YOUR OBJECTIVE:
Check each line of the material below, and copy it if it holds the string "left".

ENTRIES SHOWN:
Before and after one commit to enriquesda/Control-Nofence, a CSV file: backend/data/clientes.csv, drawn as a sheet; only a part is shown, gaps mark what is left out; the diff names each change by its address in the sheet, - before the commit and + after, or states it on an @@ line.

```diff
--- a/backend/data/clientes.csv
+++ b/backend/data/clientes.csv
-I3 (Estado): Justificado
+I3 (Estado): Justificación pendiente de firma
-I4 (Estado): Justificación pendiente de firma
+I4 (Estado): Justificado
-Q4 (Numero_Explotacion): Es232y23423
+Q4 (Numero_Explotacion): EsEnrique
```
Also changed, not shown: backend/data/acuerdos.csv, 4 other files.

---

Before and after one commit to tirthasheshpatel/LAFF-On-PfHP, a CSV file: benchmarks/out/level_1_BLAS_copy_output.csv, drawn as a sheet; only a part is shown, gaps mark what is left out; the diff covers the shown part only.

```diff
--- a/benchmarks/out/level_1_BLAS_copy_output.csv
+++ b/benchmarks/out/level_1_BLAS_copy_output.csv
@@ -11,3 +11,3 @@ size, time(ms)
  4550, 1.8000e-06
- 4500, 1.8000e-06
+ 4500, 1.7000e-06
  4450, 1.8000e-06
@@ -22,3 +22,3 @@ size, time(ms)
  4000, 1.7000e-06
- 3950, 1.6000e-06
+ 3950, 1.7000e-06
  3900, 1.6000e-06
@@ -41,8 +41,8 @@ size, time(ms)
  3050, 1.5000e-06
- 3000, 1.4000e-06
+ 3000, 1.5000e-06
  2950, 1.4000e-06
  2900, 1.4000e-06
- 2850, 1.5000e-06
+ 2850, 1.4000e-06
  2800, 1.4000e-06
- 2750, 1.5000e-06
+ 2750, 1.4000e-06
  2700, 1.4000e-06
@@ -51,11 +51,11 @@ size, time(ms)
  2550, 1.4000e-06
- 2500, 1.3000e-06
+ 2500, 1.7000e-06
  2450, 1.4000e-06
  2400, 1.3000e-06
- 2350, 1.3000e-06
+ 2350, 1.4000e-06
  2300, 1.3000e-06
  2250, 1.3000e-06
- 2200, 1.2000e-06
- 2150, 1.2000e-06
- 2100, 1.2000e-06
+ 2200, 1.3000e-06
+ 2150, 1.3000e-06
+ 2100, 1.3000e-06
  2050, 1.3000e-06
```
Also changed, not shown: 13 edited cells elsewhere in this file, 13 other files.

...

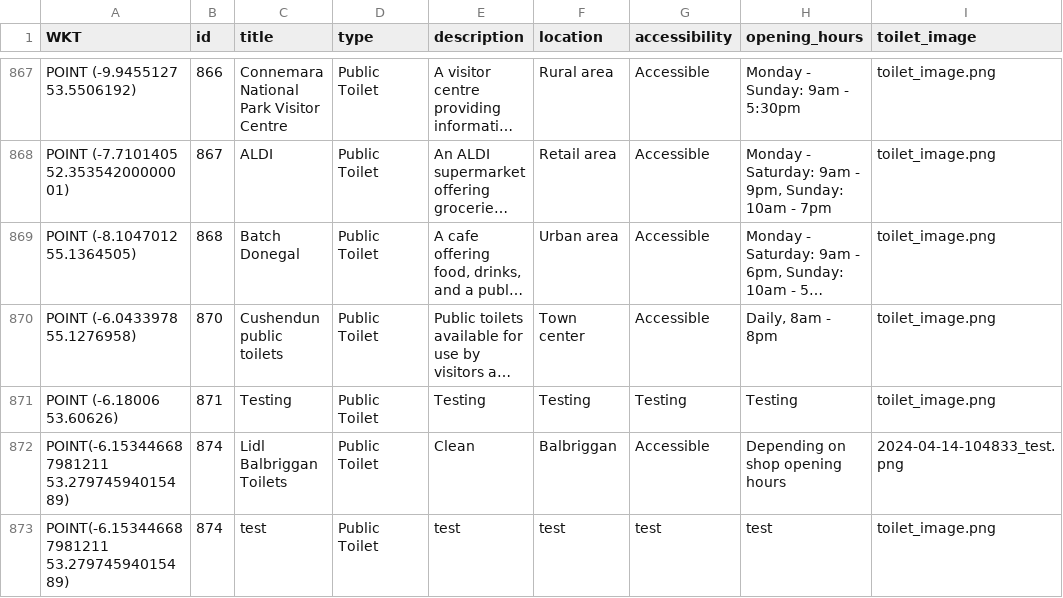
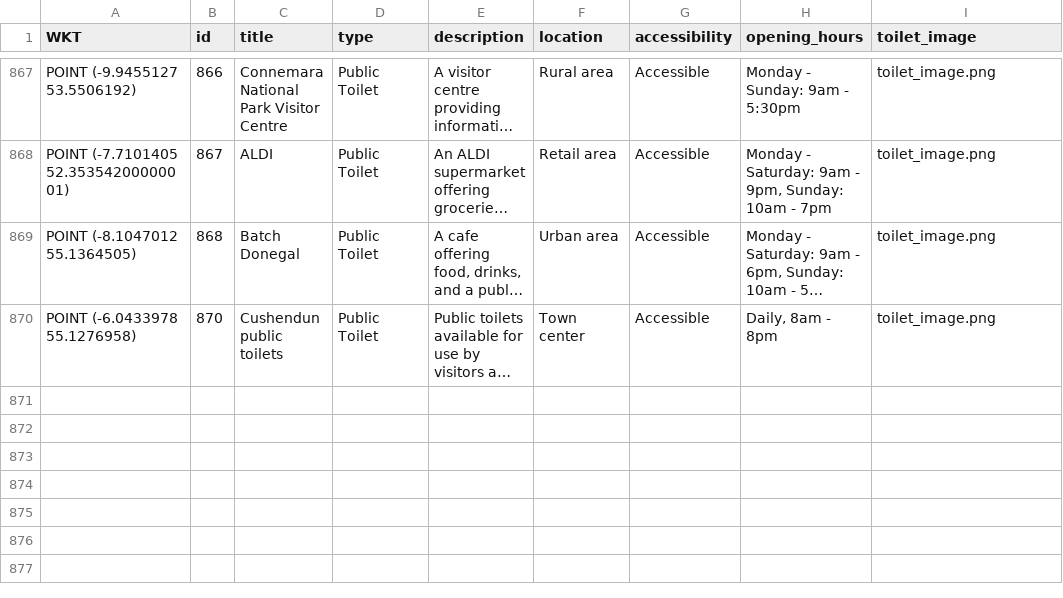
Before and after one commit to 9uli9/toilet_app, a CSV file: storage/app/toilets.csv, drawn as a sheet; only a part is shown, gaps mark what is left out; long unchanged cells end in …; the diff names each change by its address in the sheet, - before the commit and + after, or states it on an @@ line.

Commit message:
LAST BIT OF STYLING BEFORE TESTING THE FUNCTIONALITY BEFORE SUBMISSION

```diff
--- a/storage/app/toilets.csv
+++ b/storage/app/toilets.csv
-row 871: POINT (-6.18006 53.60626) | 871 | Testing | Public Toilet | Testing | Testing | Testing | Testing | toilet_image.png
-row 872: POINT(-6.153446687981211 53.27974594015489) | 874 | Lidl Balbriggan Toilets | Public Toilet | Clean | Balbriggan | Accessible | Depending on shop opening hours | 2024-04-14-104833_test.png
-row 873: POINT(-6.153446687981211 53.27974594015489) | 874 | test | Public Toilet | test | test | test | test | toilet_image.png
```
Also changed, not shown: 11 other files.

WRITTEN RESPONSE:
Before and after one commit to enriquesda/Control-Nofence, a CSV file: backend/data/clientes.csv, drawn as a sheet; only a part is shown, gaps mark what is left out; the diff names each change by its address in the sheet, - before the commit and + after, or states it on an @@ line.
Before and after one commit to tirthasheshpatel/LAFF-On-PfHP, a CSV file: benchmarks/out/level_1_BLAS_copy_output.csv, drawn as a sheet; only a part is shown, gaps mark what is left out; the diff covers the shown part only.
Before and after one commit to 9uli9/toilet_app, a CSV file: storage/app/toilets.csv, drawn as a sheet; only a part is shown, gaps mark what is left out; long unchanged cells end in …; the diff names each change by its address in the sheet, - before the commit and + after, or states it on an @@ line.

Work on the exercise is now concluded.